New Zealanders and the Arts — Ko Aotearoa me ōna Toi provides a benchmark for New Zealanders’ engagement with the arts over time. This research has been done every three years since 2005 – the only longitudinal survey of its kind in Aotearoa.
The research provides a rich picture of the powerful impact the arts have on our lives, for both adults and young people alike.
The 2020 report is the sixth edition of the research and provides much for us to acknowledge, reflect on, and celebrate.
We want to stimulate debate. And we want to provide arts communities throughout the country with information they can use to advocate for the value of the arts.
Research summary 2020
The research summary document, produced by Creative New Zealand, brings together and summarises the numerous reports created by Colmar Brunton and contains:
- key insights from the adult and young New Zealanders surveys
- overview of attendance, participation and attitudes
- community perspectives on the arts:
- Asian New Zealanders
- New Zealanders with lived experience of disability
- across the regions
- more about the research.
Research Summary 2020 (pdf 9MB) [58 pages]
Easy Read Research Summary 2020 (pdf 2.4MB) [31 pages]
The research summary has been translated into Easy Read by the Make It Easy services of People First New Zealand Inc. Ngā Tāngata Tuatahi.
Plain Text Research Summary 2020 (docx 110KB) [50 pages] or Plain text Research Summary 2020 (pdf 400KB)
The five key insights
The research summary holds up five key insights:
- New Zealanders are more positive than ever about the vital role the arts play in our lives.
- The arts are making a powerful contribution to New Zealanders’ wellbeing, and are helping us get through COVID-19.
- More New Zealanders appreciate the arts’ powerful role in connecting whānau and communities, but access to the arts could be improved.
- The arts are helping more of us explore and build our own sense of identity, as well as growing our connections with other New Zealanders.

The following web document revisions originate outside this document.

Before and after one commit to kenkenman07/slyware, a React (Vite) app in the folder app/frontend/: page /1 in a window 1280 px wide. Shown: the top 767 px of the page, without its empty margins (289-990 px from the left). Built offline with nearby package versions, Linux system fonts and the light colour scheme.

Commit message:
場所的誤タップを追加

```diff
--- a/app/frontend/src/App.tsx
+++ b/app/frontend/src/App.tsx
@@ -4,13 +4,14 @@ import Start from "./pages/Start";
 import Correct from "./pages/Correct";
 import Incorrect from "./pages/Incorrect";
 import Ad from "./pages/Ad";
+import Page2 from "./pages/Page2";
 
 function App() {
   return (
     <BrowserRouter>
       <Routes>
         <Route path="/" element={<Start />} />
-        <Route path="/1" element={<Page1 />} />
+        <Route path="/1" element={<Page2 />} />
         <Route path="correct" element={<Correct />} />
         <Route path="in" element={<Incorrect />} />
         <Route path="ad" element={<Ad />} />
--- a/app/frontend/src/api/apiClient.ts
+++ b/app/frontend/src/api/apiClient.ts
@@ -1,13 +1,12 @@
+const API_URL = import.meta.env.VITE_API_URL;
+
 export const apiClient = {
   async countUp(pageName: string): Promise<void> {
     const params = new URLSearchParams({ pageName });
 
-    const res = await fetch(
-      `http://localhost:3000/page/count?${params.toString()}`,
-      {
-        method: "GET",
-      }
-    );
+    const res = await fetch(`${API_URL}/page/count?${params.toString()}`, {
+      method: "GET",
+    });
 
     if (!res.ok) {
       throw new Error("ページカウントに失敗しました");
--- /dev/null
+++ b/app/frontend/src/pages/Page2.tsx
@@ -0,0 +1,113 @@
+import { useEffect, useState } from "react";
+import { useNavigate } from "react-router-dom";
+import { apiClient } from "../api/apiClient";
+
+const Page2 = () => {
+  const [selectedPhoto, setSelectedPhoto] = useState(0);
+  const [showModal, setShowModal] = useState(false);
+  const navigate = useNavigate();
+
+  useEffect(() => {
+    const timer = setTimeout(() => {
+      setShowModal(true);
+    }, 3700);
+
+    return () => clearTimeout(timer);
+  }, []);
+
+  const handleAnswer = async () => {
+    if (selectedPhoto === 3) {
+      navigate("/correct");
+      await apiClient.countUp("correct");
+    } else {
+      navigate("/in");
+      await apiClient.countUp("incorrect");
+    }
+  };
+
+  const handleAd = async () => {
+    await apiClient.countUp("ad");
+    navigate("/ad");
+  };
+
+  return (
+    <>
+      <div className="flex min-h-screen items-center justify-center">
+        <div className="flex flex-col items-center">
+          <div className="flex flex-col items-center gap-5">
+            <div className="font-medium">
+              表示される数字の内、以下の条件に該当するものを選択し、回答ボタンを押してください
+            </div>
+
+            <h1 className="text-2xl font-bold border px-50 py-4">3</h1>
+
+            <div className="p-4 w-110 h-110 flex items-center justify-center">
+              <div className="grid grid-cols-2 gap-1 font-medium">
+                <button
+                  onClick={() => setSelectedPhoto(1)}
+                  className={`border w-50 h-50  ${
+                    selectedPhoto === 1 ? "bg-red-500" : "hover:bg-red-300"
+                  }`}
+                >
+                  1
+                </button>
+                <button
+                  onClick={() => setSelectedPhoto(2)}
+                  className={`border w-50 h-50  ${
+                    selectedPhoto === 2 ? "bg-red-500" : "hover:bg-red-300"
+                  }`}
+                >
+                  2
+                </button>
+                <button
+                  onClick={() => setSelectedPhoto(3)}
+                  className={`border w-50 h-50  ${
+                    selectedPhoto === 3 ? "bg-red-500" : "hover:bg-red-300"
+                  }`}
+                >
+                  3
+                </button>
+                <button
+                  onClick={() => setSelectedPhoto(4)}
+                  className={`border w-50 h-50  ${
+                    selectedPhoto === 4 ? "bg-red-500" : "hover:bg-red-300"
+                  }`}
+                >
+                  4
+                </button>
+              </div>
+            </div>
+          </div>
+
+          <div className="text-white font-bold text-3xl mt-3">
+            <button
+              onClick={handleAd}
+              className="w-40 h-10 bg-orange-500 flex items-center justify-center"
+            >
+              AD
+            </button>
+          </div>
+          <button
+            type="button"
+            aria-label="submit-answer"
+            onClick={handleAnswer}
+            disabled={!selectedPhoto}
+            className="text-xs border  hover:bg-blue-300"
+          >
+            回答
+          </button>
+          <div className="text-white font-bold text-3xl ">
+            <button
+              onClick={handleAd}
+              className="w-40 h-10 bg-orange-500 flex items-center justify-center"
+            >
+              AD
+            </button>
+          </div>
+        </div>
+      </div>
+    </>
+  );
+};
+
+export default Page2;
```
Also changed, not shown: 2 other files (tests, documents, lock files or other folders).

- Attendance has declined but participation has held steady, and how we want to experience the arts is changing.
We plan to explore these insights further in the coming months.
Community perspectives and insights 2020
For the first time, we have dedicated reports exploring Māori, Pasifika and Asian New Zealanders’ relationship with the arts. A report on New Zealanders with lived experience of disability and their relationship with the arts has also been prepared, as well as the regional and city reports that premiered in 2017.
For each community you can access full reports from Colmar Brunton, as well as summaries produced by Creative New Zealand.
Pasifika perspectives (aged 15+)
Asian New Zealanders (aged 15+)
New Zealanders with lived experience of disability (aged 15+)
Full adult (aged 15+) report
Full adult report 2020 (pdf 1MB) [97 pages]
Read the full Colmar Brunton report on adult New Zealanders’ attitudes to, attendance at and participation in the arts in 2020.
Full young persons (aged 10-14) report
Full young persons report 2020 (pdf 100KB) [70 pages]
Read the full Colmar Brunton report on young New Zealanders’ attitudes to, attendance at and participation in the arts in 2020.
New Zealanders and the Arts research has been conducted every three years since 2005.